The Duke and Duchess of Sussex on their wedding day. (Photo: Farrukh, Flickr Creative Commons)

The royals are coming – but do young Aussies care?

The countdown has begun to next week’s visit to Australia by the Duke and Duchess of Sussex – otherwise known as Prince Harry and Meghan Markle.

While the glamorous young couple may have boosted the Royal Family’s popularity, it appears that young Australians aren’t exactly keen to see them on their first joint visit to our shores.

The couple’s itinerary, released a few days ago, has them visiting Taronga Zoo and Bondi Beach, among other locations. Prince Harry will also launch the 2018 Invictus Games, an international sporting event for disabled and injured military personnel, which he established in 2013.

However, an Instagram poll by Hatch suggests a lacklustre response to the visit by the young Australian public. Thirty-three per cent of those polled (80 people aged between 13 and 30) said they had an interest in the Royal Family, yet 89 per cent won’t be getting on the next plane, train or automobile to shake the couple’s hands on the Sydney Opera House forecourt.

“I don’t plan to go see the royals. Even though I enjoy them in theory, I don’t feel passionate enough to give up my time to go and see them for something that I’ll most likely see on the news,” said Madeline Dantier, a 19-year-old floristry student.

“I don’t follow them or have an interest in their lives and wouldn’t go out of my way to see them,” said Jake Fleming, a 19-year-old tradesman.

Rebecca Wynn-Jones, 23, said she’s still unsure of what they actually do or what their purpose is.

“I’m not interested in going to see them at all, plus it would be super busy.”

It’s been a big year for the Royal Family, with Prince Harry and Ms Markle’s wedding, the birth of Prince William and the Duchess of Cambridge’s third child, and the global success of the Netflix series The Crown.

The majority of young people believe the Duke and Duchess of Sussex have been the main driving force in rising royal popularity. A total of 88 per cent of poll respondents credit the latter’s famous profile as the key factor.

“I think the wedding of Harry and Meghan has increased the royals’ popularity because they are young and fresh, plus Meghan was a very popular actress, so that’s already drawing a fan base regardless of her royal status,” said Ms Dantier.

“I think if Harry had married someone without such a high profile in the media beforehand, there wouldn’t be much or as much attention paid towards them as there has been,” said Mr Fleming.

While it appears that not many young Australians will be attending the public events to see the couple, 78 per cent of people believe that it will be one of the most popular royal tours to date.

What will the royals be doing here?

The official schedule of their 10-day Australian visit contains multiple engagements.

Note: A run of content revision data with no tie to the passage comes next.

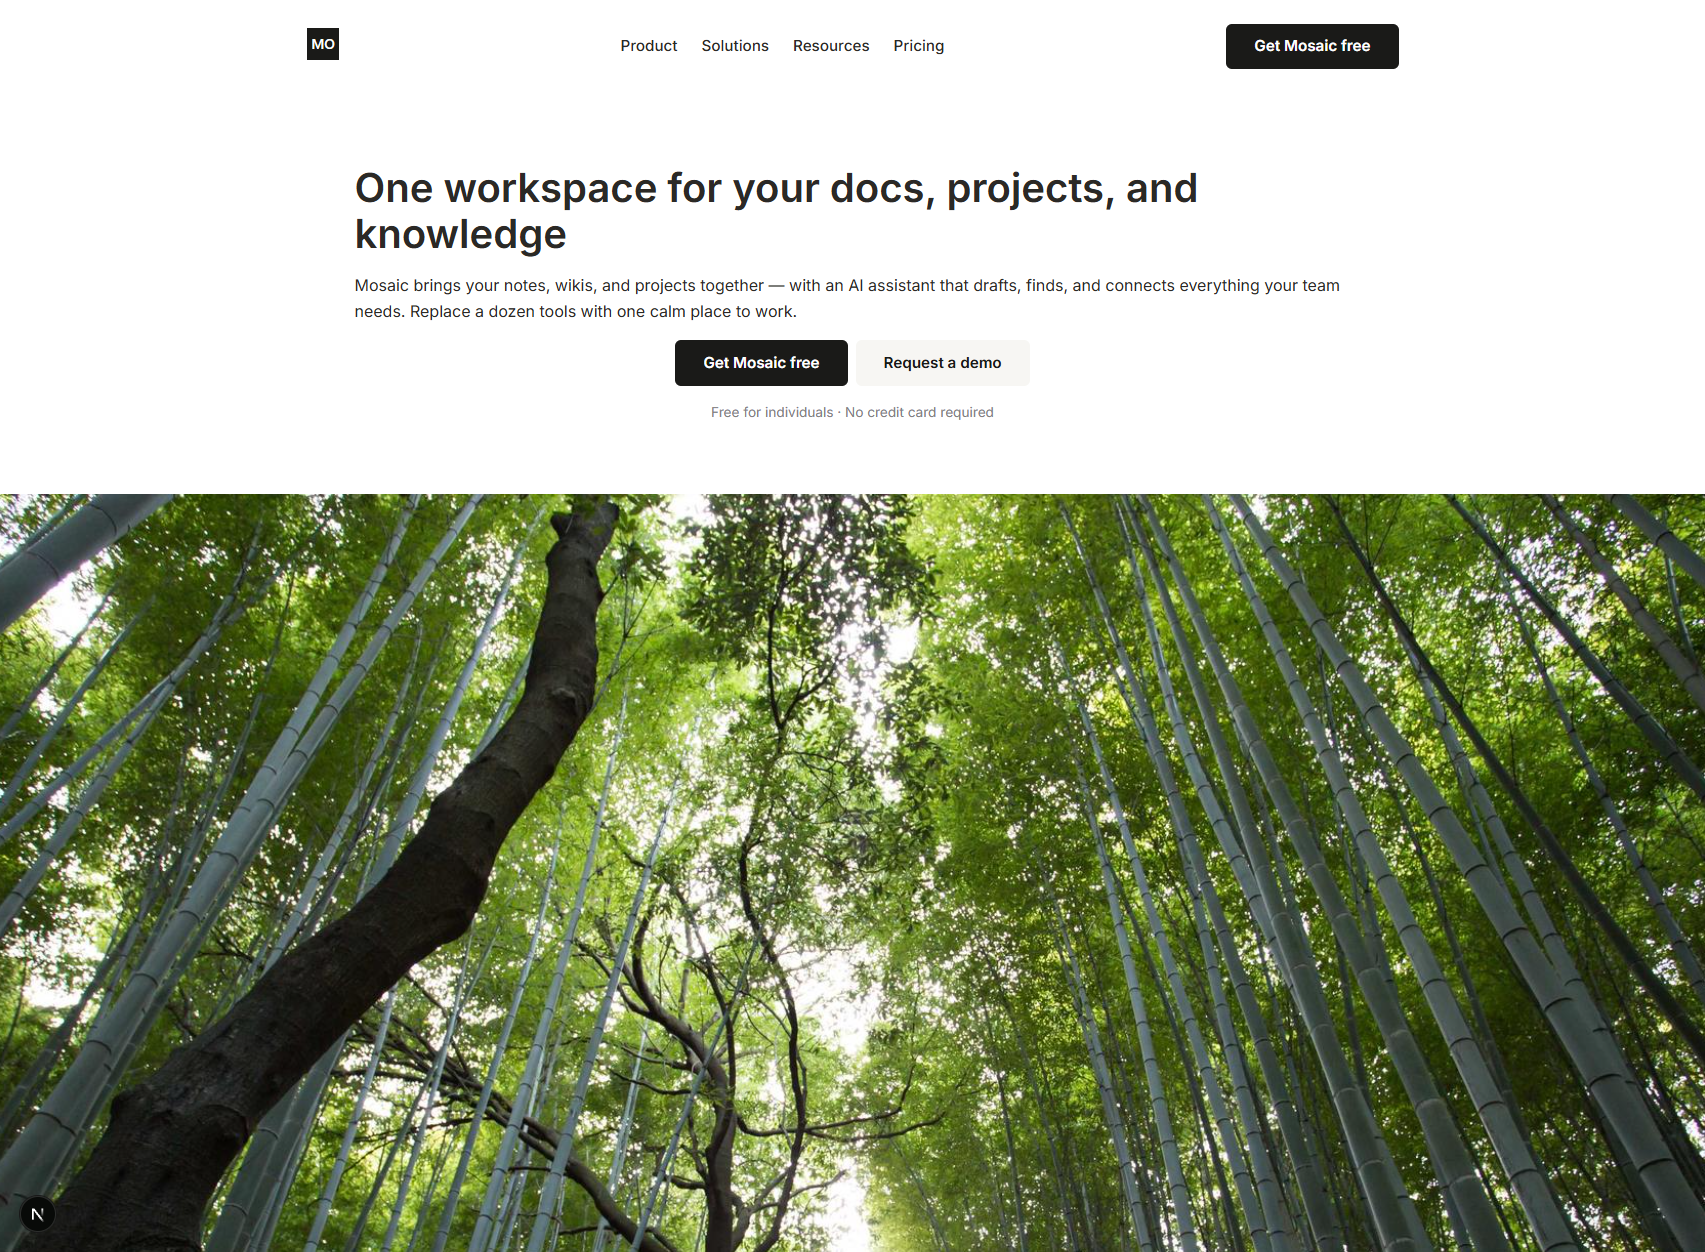
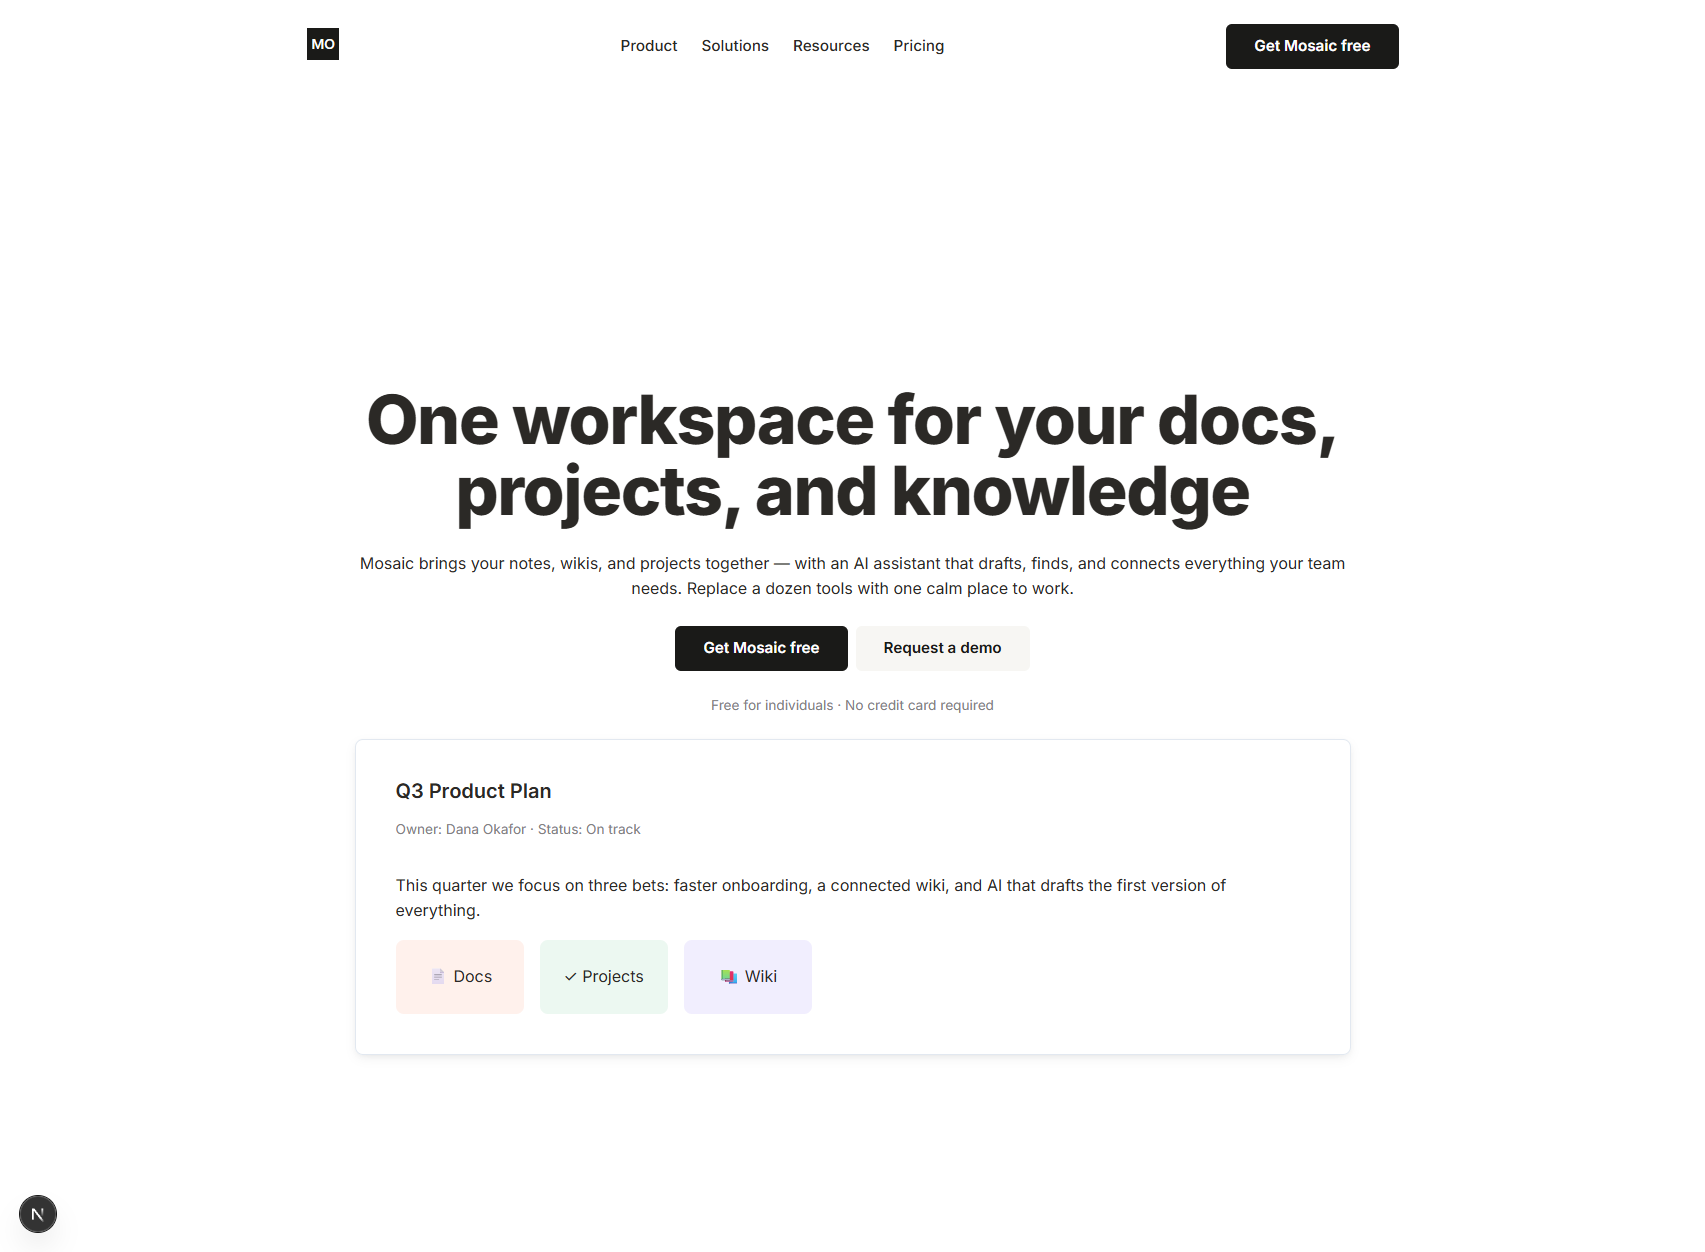
feat(blueprints): Mosaic "Team Workspace + Docs" template + render fixes
Finishes the Notion-style content-vertical blueprint (Mosaic theme; full-height
centered hero with a node-built doc preview; coral/mint/violet tinted feature
panels; pricing teaser; resources blog) and the reusable render-system pieces it
needed:
- publish the shipped site theme on blueprint go-live (it was never published, so
  the storefront kept serving a prior theme's tokens)
- display/hero Heading size (size="display") in @sparx/site-ui + storefront renderer
- bx-card / bx-panel class-first card utilities (rounding + soft shadow)
- per-node center alignment in the template (a section's align does not cascade
  through the per-node wrappers)

Also drops a temp screenshot and the dev reload-touch that slipped into the prior
WIP commit.

diff --git a/packages/blueprints/src/blueprints/notion-workspace.ts b/packages/blueprints/src/blueprints/notion-workspace.ts
@@ -449,6 +449,7 @@ function homeTree(): BuilderNode {
         layout: { direction: 'stack', gap: 'md', alignItems: 'center', justify: 'center' },
         children: [
           node('Text', {
+            box: { align: 'center' },
             props: { variant: 'meta', text: 'Powering focused teams at companies of every size' },
           }),
           node('Stack', {
@@ -510,9 +511,11 @@ function homeTree(): BuilderNode {
         layout: { direction: 'stack', gap: 'md', alignItems: 'center', justify: 'center' },
         children: [
           node('Heading', {
+            box: { align: 'center' },
             props: { level: 'h2', text: 'Everything your team needs, in one place' },
           }),
           node('Text', {
+            box: { align: 'center' },
             props: {
               variant: 'body',
               text: 'Replace scattered tools with a single workspace that adapts to how you work.',
@@ -598,12 +601,14 @@ function homeTree(): BuilderNode {
         layout: { direction: 'stack', gap: 'md', alignItems: 'center', justify: 'center' },
         children: [
           node('Heading', {
+            box: { align: 'center' },
             props: {
               level: 'h2',
               text: '“We replaced four tools with Mosaic in a week. Our docs, projects, and wiki finally live in one place — and the team actually uses it.”',
             },
           }),
           node('Text', {
+            box: { align: 'center' },
             props: { variant: 'body', text: 'Dana Okafor · Head of Operations, Brightline' },
           }),
         ],
@@ -621,8 +626,12 @@ function homeTree(): BuilderNode {
         },
         layout: { direction: 'stack', gap: 'md', alignItems: 'center', justify: 'center' },
         children: [
-          node('Heading', { props: { level: 'h2', text: 'Simple pricing that scales with you' } }),
+          node('Heading', {
+            box: { align: 'center' },
+            props: { level: 'h2', text: 'Simple pricing that scales with you' },
+          }),
           node('Text', {
+            box: { align: 'center' },
             props: {
               variant: 'body',
               text: 'Start free. Upgrade when your team grows. Cancel anytime.',
@@ -648,9 +657,11 @@ function homeTree(): BuilderNode {
         layout: { direction: 'stack', gap: 'sm', alignItems: 'center', justify: 'center' },
         children: [
           node('Heading', {
+            box: { align: 'center' },
             props: { level: 'h2', text: "Your team's next workspace starts here" },
           }),
           node('Text', {
+            box: { align: 'center' },
             props: {
               variant: 'body',
               text: 'Get started free — bring your team in minutes, not months.',
@@ -674,8 +685,9 @@ function pricingPageTree(): BuilderNode {
     },
     layout: { direction: 'stack', gap: 'md', alignItems: 'center', justify: 'center' },
     children: [
-      node('Heading', { props: { level: 'h1', text: 'Pricing' } }),
+      node('Heading', { box: { align: 'center' }, props: { level: 'h1', text: 'Pricing' } }),
       node('Text', {
+        box: { align: 'center' },
         props: {
           variant: 'body',
           text: 'Start free. Upgrade when your team grows. Cancel anytime.',

diff --git a/services/api-rest/src/index.ts b/services/api-rest/src/index.ts
@@ -88,4 +88,3 @@ async function main(): Promise<void> {
 }
 
 void main();
-// reload-touch 152097528562600
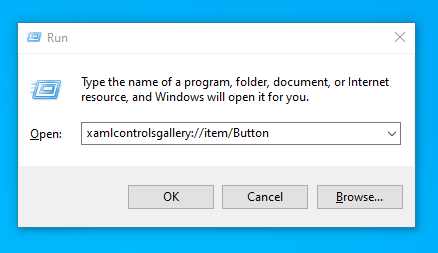
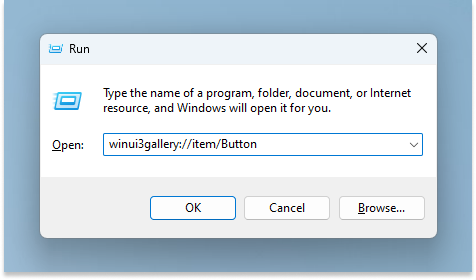
Fix protocol activation (#1304)
<!--- Provide a general summary of your changes in the Title above -->

## Description
<!--- Describe your changes in detail -->
Simplifies protocol activation,, sorry for the new line changes.

## Motivation and Context
<!--- Why is this change required? What problem does it solve? -->
<!--- If it fixes an open issue, please link to the issue here. -->
Closes #1300, Closes #1164

diff --git a/WinUIGallery/Navigation/NavigationRootPage.xaml b/WinUIGallery/Navigation/NavigationRootPage.xaml
@@ -195,50 +195,49 @@
                 <NavigationViewItem
                     x:Name="DesignGuidanceItem"
                     AutomationProperties.AutomationId="Design_Guidance"
-                    Content="Design Guidance"
-                    Tag="Design_Guidance">
+                    Content="Design guidance"
+                    Tag="Design Guidance">
                     <NavigationViewItem.Icon>
                         <FontIcon Glyph="&#xEB3C;" />
                     </NavigationViewItem.Icon>
                     <NavigationViewItem.MenuItems>
-                        <NavigationViewItem x:Name="TypographyItem" AutomationProperties.AutomationId="Typography" Content="Typography">
+                        <NavigationViewItem x:Name="TypographyItem" AutomationProperties.AutomationId="Typography" Content="Typography" Tag="Typography">
                             <NavigationViewItem.Icon>
                                 <FontIcon Glyph="&#xE8D2;" />
                             </NavigationViewItem.Icon>
                         </NavigationViewItem>
-                        <NavigationViewItem x:Name="IconsItem" AutomationProperties.AutomationId="Icons" Content="Icons">
+                        <NavigationViewItem x:Name="IconsItem" AutomationProperties.AutomationId="Icons" Content="Icons" Tag="Icons">
                             <NavigationViewItem.Icon>
                                 <FontIcon Glyph="&#xED58;" />
                             </NavigationViewItem.Icon>
                         </NavigationViewItem>
-                        <NavigationViewItem x:Name="ColorsItem" AutomationProperties.AutomationId="Colors" Content="Colors">
+                        <NavigationViewItem x:Name="ColorsItem" AutomationProperties.AutomationId="Colors" Content="Colors" Tag="Colors">
                             <NavigationViewItem.Icon>
                                 <FontIcon Glyph="&#xE790;" />
                             </NavigationViewItem.Icon>
                         </NavigationViewItem>
-                    </NavigationViewItem.MenuItems>
-                </NavigationViewItem>
-
-                <NavigationViewItem x:Name="AccessibilityItem" AutomationProperties.AutomationId="AccessibilityItem" Content="Accessibility">
-                    <NavigationViewItem.Icon>
-                        <FontIcon Glyph="&#xE776;" />
-                    </NavigationViewItem.Icon>
-                    <NavigationViewItem.MenuItems>
-                        <NavigationViewItem
-                            x:Name="AccessibilityScreenReaderPage"
-                            AutomationProperties.AutomationId="AccessibilityScreenReader" 
-                            Content="Screen reader support"
-                            Tag="AccessibilityScreenReader" />
-                        <NavigationViewItem
-                            x:Name="AccessibilityKeyboardPage"
-                            AutomationProperties.AutomationId="AccessibilityKeyboard" 
-                            Content="Keyboard support"
-                            Tag="AccessibilityKeyboard" />
-                        <NavigationViewItem
-                            x:Name="AccessibilityContrastPage"
-                            AutomationProperties.AutomationId="AccessibilityColorContrast" 
-                            Content="Color contrast"
-                            Tag="AccessibilityColorContrast" />
+                        <NavigationViewItem x:Name="AccessibilityItem" AutomationProperties.AutomationId="AccessibilityItem" Content="Accessibility" Tag="Accessibility">
+                            <NavigationViewItem.Icon>
+                                <FontIcon Glyph="&#xE776;" />
+                            </NavigationViewItem.Icon>
+                            <NavigationViewItem.MenuItems>
+                                <NavigationViewItem
+                                    x:Name="AccessibilityScreenReaderPage"
+                                    AutomationProperties.AutomationId="AccessibilityScreenReader"
+                                    Content="Screen reader support"
+                                    Tag="AccessibilityScreenReader" />
+                                <NavigationViewItem
+                                    x:Name="AccessibilityKeyboardPage"
+                                    AutomationProperties.AutomationId="AccessibilityKeyboard"
+                                    Content="Keyboard support"
+                                    Tag="AccessibilityKeyboard" />
+                                <NavigationViewItem
+                                    x:Name="AccessibilityContrastPage"
+                                    AutomationProperties.AutomationId="AccessibilityColorContrast"
+                                    Content="Color contrast"
+                                    Tag="AccessibilityColorContrast" />
+                            </NavigationViewItem.MenuItems>
+                        </NavigationViewItem>
                     </NavigationViewItem.MenuItems>
                 </NavigationViewItem>
 

diff --git a/WinUIGallery/App.xaml.cs b/WinUIGallery/App.xaml.cs
@@ -25,6 +25,8 @@ using Microsoft.UI.Xaml.Controls;
 using Microsoft.UI.Xaml.Navigation;
 using WinUIGallery.DesktopWap.DataModel;
 using WASDK = Microsoft.WindowsAppSDK;
+using Microsoft.Windows.AppLifecycle;
+using System.IO;
 
 namespace AppUIBasics
 {
@@ -78,11 +80,6 @@ namespace AppUIBasics
             this.Resuming += App_Resuming;
             this.RequiresPointerMode = ApplicationRequiresPointerMode.WhenRequested;
 #endif
-
-            if (ApiInformation.IsApiContractPresent("Windows.Foundation.UniversalApiContract", 6))
-            {
-                this.FocusVisualKind = AnalyticsInfo.VersionInfo.DeviceFamily == "Xbox" ? FocusVisualKind.Reveal : FocusVisualKind.HighVisibility;
-            }
         }
 
         public void EnableSound(bool withSpatial = false)
@@ -170,46 +167,31 @@ namespace AppUIBasics
 
                     targetPageArguments = ((Windows.ApplicationModel.Activation.LaunchActivatedEventArgs)args).Arguments;
                 }
-                else if (args.Kind == ActivationKind.Protocol)
+            }
+            var eventargs = Microsoft.Windows.AppLifecycle.AppInstance.GetCurrent().GetActivatedEventArgs();
+            if (eventargs != null && eventargs.Kind is ExtendedActivationKind.Protocol && eventargs.Data is ProtocolActivatedEventArgs)
+            {
+                ProtocolActivatedEventArgs ProtocolArgs = eventargs.Data as ProtocolActivatedEventArgs;
+                var uri = ProtocolArgs.Uri.LocalPath.Replace("/", "");
+
+                targetPageArguments = uri;
+                string targetId = string.Empty;
+
+                if (uri == "AllControls")
                 {
-                    Match match;
-
-                    string targetId = string.Empty;
-
-                    switch (((ProtocolActivatedEventArgs)args).Uri?.AbsoluteUri)
-                    {
-                        case string s when IsMatching(s, "(/*)category/(.*)"):
-                            targetId = match.Groups[2]?.ToString();
-                            if (targetId == "AllControls")
-                            {
-                                targetPageType = typeof(AllControlsPage);
-                            }
-                            else if (targetId == "HomePage")
-                            {
-                                targetPageType = typeof(HomePage);
-                            }
-                            else if (ControlInfoDataSource.Instance.Groups.Any(g => g.UniqueId == targetId))
-                            {
-                                targetPageType = typeof(SectionPage);
-                            }
-                            break;
-
-                        case string s when IsMatching(s, "(/*)item/(.*)"):
-                            targetId = match.Groups[2]?.ToString();
-                            if (ControlInfoDataSource.Instance.Groups.Any(g => g.Items.Any(i => i.UniqueId == targetId)))
-                            {
-                                targetPageType = typeof(ItemPage);
-                            }
-                            break;
-                    }
-
-                    targetPageArguments = targetId;
-
-                    bool IsMatching(string parent, string expression)
-                    {
-                        match = Regex.Match(parent, expression);
-                        return match.Success;
-                    }
+                    targetPageType = typeof(AllControlsPage);
+                }
+                else if (uri == "NewControls")
+                {
+                    targetPageType = typeof(HomePage);
+                }
+                else if (ControlInfoDataSource.Instance.Groups.Any(g => g.UniqueId == uri))
+                {
+                    targetPageType = typeof(SectionPage);
+                }
+                else if (ControlInfoDataSource.Instance.Groups.Any(g => g.Items.Any(i => i.UniqueId == uri)))
+                {
+                    targetPageType = typeof(ItemPage);
                 }
             }
 
@@ -220,13 +202,9 @@ namespace AppUIBasics
             {
                 ((Microsoft.UI.Xaml.Controls.NavigationViewItem)((NavigationRootPage)App.StartupWindow.Content).NavigationView.MenuItems[0]).IsSelected = true;
             }
-            else if (targetPageType == typeof(ItemPage))
-            {
-                NavigationRootPage.GetForElement(this).EnsureNavigationSelection(targetPageArguments);
-            }
 
             // Ensure the current window is active
-           StartupWindow.Activate();
+            StartupWindow.Activate();
         }
 
         public Frame GetRootFrame()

The Duke and Duchess will be in Sydney for six days as well as heading to the regional NSW city of Dubbo and to Queensland’s Fraser Island.

The Invictus Games in Sydney are a major focus of the couple’s travels to Australia. They will be spending time with competitors and attending matches and events throughout their trip.

With Prince Harry now the Commonwealth Youth Ambassador, their Royal Highnesses will also be attending events relating to youth leadership, schools and youth projects on social, economic and environmental challenges.

The couple will touch down in Sydney a week today (October 16). For royal-watchers who want to plan where to catch a glimpse of them, the highlights of their Sydney itinerary include:

Tuesday, October 16

  • Taronga Zoo, to open the new Taronga Institute of Science and Learning alongside NSW Premier Gladys Berejiklian
  • Sydney Opera House forecourt, to walk around and meet the public

Friday, October 19

  • Bondi Beach, to see the OneWave community group, which tackles mental health issues through surfing
  • Prince Harry to climb the Sydney Harbour Bridge with Prime Minister Scott Morrison and Invictus Games athletes to raise the Invictus flag

Saturday, October 20

  • Cockatoo Island, to compete in an Invictus Games driving challenge
  • Invictus Games reception at the Sydney Opera House forecourt followed by the Games opening ceremony

Sunday, October 21

  • Royal Botanic Garden, to spectate at the Invictus cycling time trial and Farm Cove for Invictus sailing

Friday, October 26

  • The Australian Geographic Society Awards at the Shangri-La Hotel, to present youth awards for conservation and adventure

Saturday, October 27

  • The final of the Invictus wheelchair basketball at the Quaycentre and the Games closing ceremony at Qudos Bank Arena – @livsilk